***** Data supplied *****

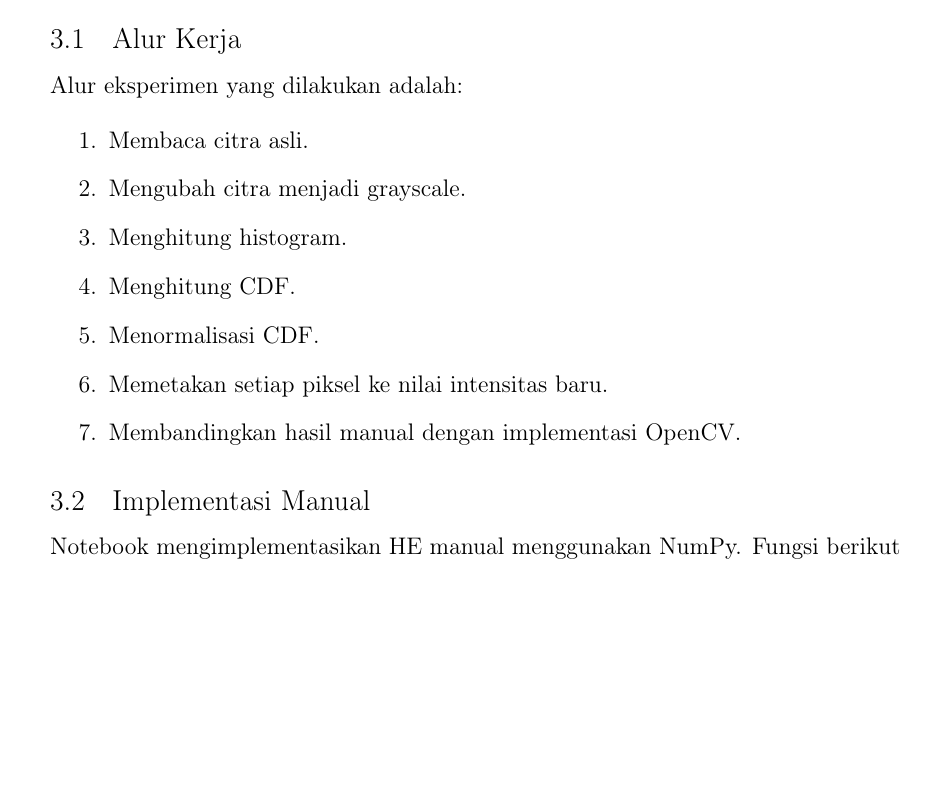
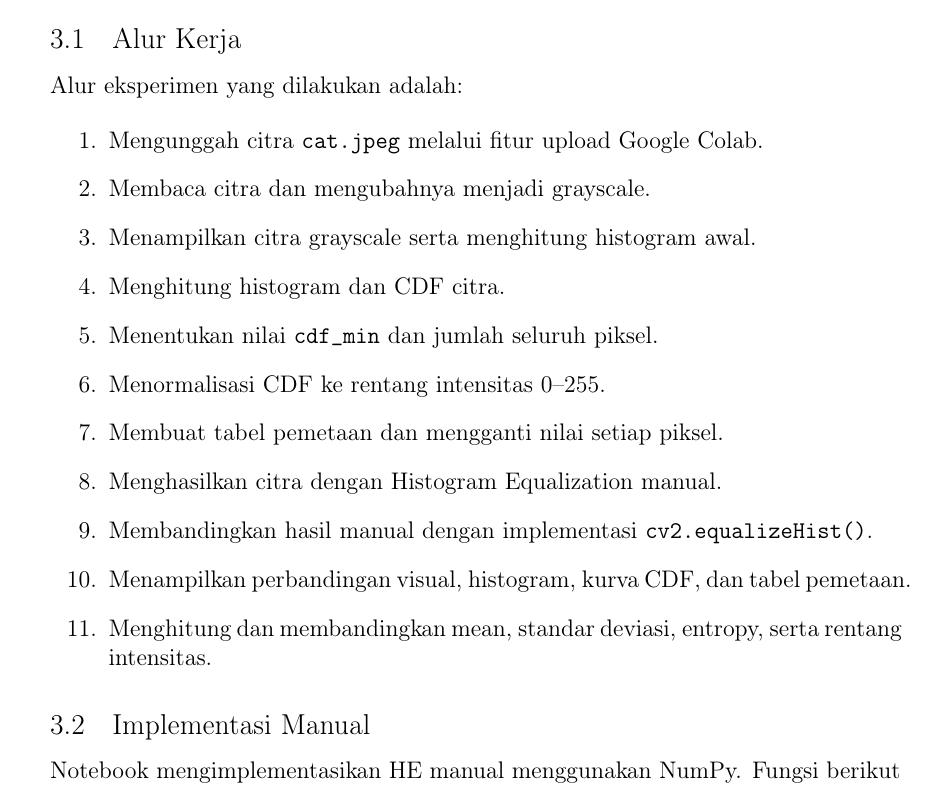
Before and after one commit to haqiqien/globalhe, a LaTeX document (laporan_he_template.tex): part of page 5 of 9, cut so that both start at the same text, the shorter picture padded with empty space. Compiled offline with pdfLaTeX.

Commit message:
Refactor code structure for improved readability and maintainability

```diff
--- a/laporan_he_template.tex
+++ b/laporan_he_template.tex
@@ -186,13 +186,17 @@ Dengan demikian, piksel yang semula memiliki intensitas 100 dipetakan menjadi in
 Alur eksperimen yang dilakukan adalah:
 
 \begin{enumerate}
-    \item Membaca citra asli.
-    \item Mengubah citra menjadi grayscale.
-    \item Menghitung histogram.
-    \item Menghitung CDF.
-    \item Menormalisasi CDF.
-    \item Memetakan setiap piksel ke nilai intensitas baru.
-    \item Membandingkan hasil manual dengan implementasi OpenCV.
+    \item Mengunggah citra \texttt{cat.jpeg} melalui fitur upload Google Colab.
+    \item Membaca citra dan mengubahnya menjadi grayscale.
+    \item Menampilkan citra grayscale serta menghitung histogram awal.
+    \item Menghitung histogram dan CDF citra.
+    \item Menentukan nilai \texttt{cdf\_min} dan jumlah seluruh piksel.
+    \item Menormalisasi CDF ke rentang intensitas 0--255.
+    \item Membuat tabel pemetaan dan mengganti nilai setiap piksel.
+    \item Menghasilkan citra dengan Histogram Equalization manual.
+    \item Membandingkan hasil manual dengan implementasi \texttt{cv2.equalizeHist()}.
+    \item Menampilkan perbandingan visual, histogram, kurva CDF, dan tabel pemetaan.
+    \item Menghitung dan membandingkan mean, standar deviasi, entropy, serta rentang intensitas.
 \end{enumerate}
 
 \subsection{Implementasi Manual}
```
Also changed, not shown: Tugas2_ Juyus Muhammad A.pdf (added), output/laporan_he_template.pdf, 5 other files.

*****

_Exercise requirements_
Reproduce each line of the records in which the word "intensitas" appears.

_Solved exercise_
@@ -186,13 +186,17 @@ Dengan demikian, piksel yang semula memiliki intensitas 100 dipetakan menjadi in
-    \item Memetakan setiap piksel ke nilai intensitas baru.
+    \item Menormalisasi CDF ke rentang intensitas 0--255.
+    \item Menghitung dan membandingkan mean, standar deviasi, entropy, serta rentang intensitas.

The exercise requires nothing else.